● What you should do: With the line containing "stateDiagram-v2" as the starting point, output the remaining lines of the data exactly as they are, through the last.

● Information provided:
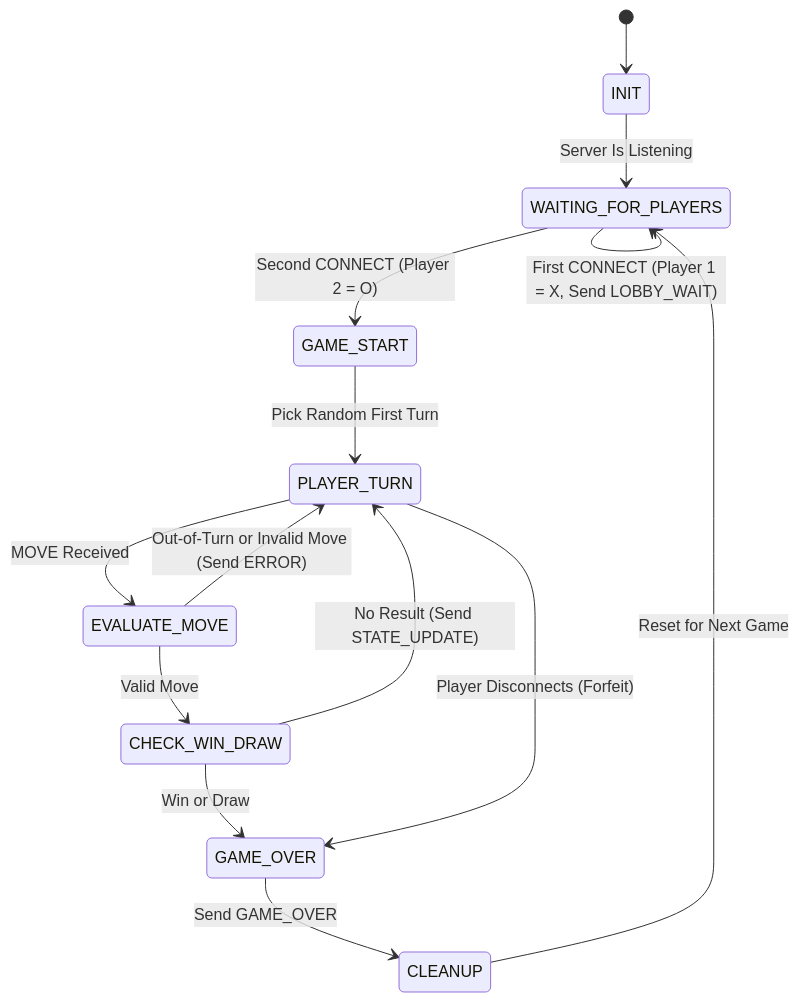
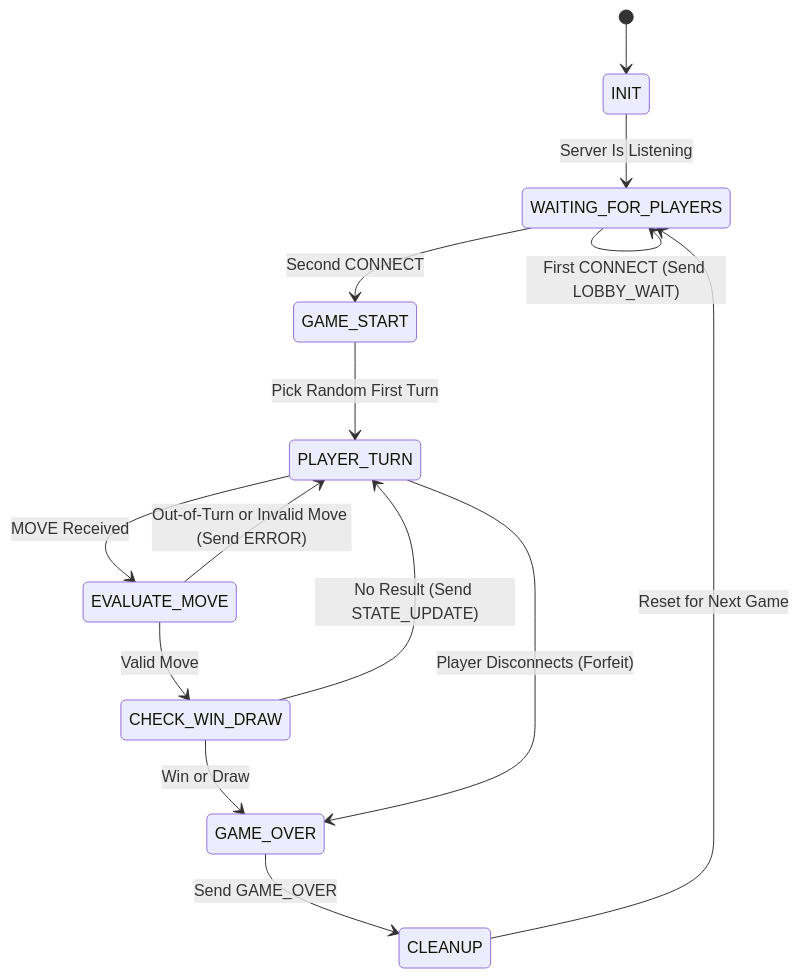
One commit to Dumsty/CS457Project changed the diagram in docs/fsm_specification.md. Above: the diagram before and after it, drawn with Mermaid.

````diff
--- a/docs/fsm_specification.md
+++ b/docs/fsm_specification.md
@@ -7,16 +7,16 @@
 ```mermaid
 stateDiagram-v2
     [*] --> INIT
     INIT --> WAITING_FOR_PLAYERS: Server Is Listening
-    WAITING_FOR_PLAYERS --> WAITING_FOR_PLAYERS: First CONNECT (Player 1 = X, Send LOBBY_WAIT)
-    WAITING_FOR_PLAYERS --> GAME_START: Second CONNECT (Player 2 = O)
+    WAITING_FOR_PLAYERS --> WAITING_FOR_PLAYERS: First CONNECT (Send LOBBY_WAIT)
+    WAITING_FOR_PLAYERS --> GAME_START: Second CONNECT
     GAME_START --> PLAYER_TURN: Pick Random First Turn
     PLAYER_TURN --> EVALUATE_MOVE: MOVE Received
     EVALUATE_MOVE --> PLAYER_TURN: Out-of-Turn or Invalid Move (Send ERROR)
     EVALUATE_MOVE --> CHECK_WIN_DRAW: Valid Move
     CHECK_WIN_DRAW --> PLAYER_TURN: No Result (Send STATE_UPDATE)
     CHECK_WIN_DRAW --> GAME_OVER: Win or Draw
     PLAYER_TURN --> GAME_OVER: Player Disconnects (Forfeit)
     GAME_OVER --> CLEANUP: Send GAME_OVER
     CLEANUP --> WAITING_FOR_PLAYERS: Reset for Next Game
 ```
````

● Result of the task:
 stateDiagram-v2
     [*] --> INIT
     INIT --> WAITING_FOR_PLAYERS: Server Is Listening
-    WAITING_FOR_PLAYERS --> WAITING_FOR_PLAYERS: First CONNECT (Player 1 = X, Send LOBBY_WAIT)
-    WAITING_FOR_PLAYERS --> GAME_START: Second CONNECT (Player 2 = O)
+    WAITING_FOR_PLAYERS --> WAITING_FOR_PLAYERS: First CONNECT (Send LOBBY_WAIT)
+    WAITING_FOR_PLAYERS --> GAME_START: Second CONNECT
     GAME_START --> PLAYER_TURN: Pick Random First Turn
     PLAYER_TURN --> EVALUATE_MOVE: MOVE Received
     EVALUATE_MOVE --> PLAYER_TURN: Out-of-Turn or Invalid Move (Send ERROR)
     EVALUATE_MOVE --> CHECK_WIN_DRAW: Valid Move
     CHECK_WIN_DRAW --> PLAYER_TURN: No Result (Send STATE_UPDATE)
     CHECK_WIN_DRAW --> GAME_OVER: Win or Draw
     PLAYER_TURN --> GAME_OVER: Player Disconnects (Forfeit)
     GAME_OVER --> CLEANUP: Send GAME_OVER
     CLEANUP --> WAITING_FOR_PLAYERS: Reset for Next Game
 ```
````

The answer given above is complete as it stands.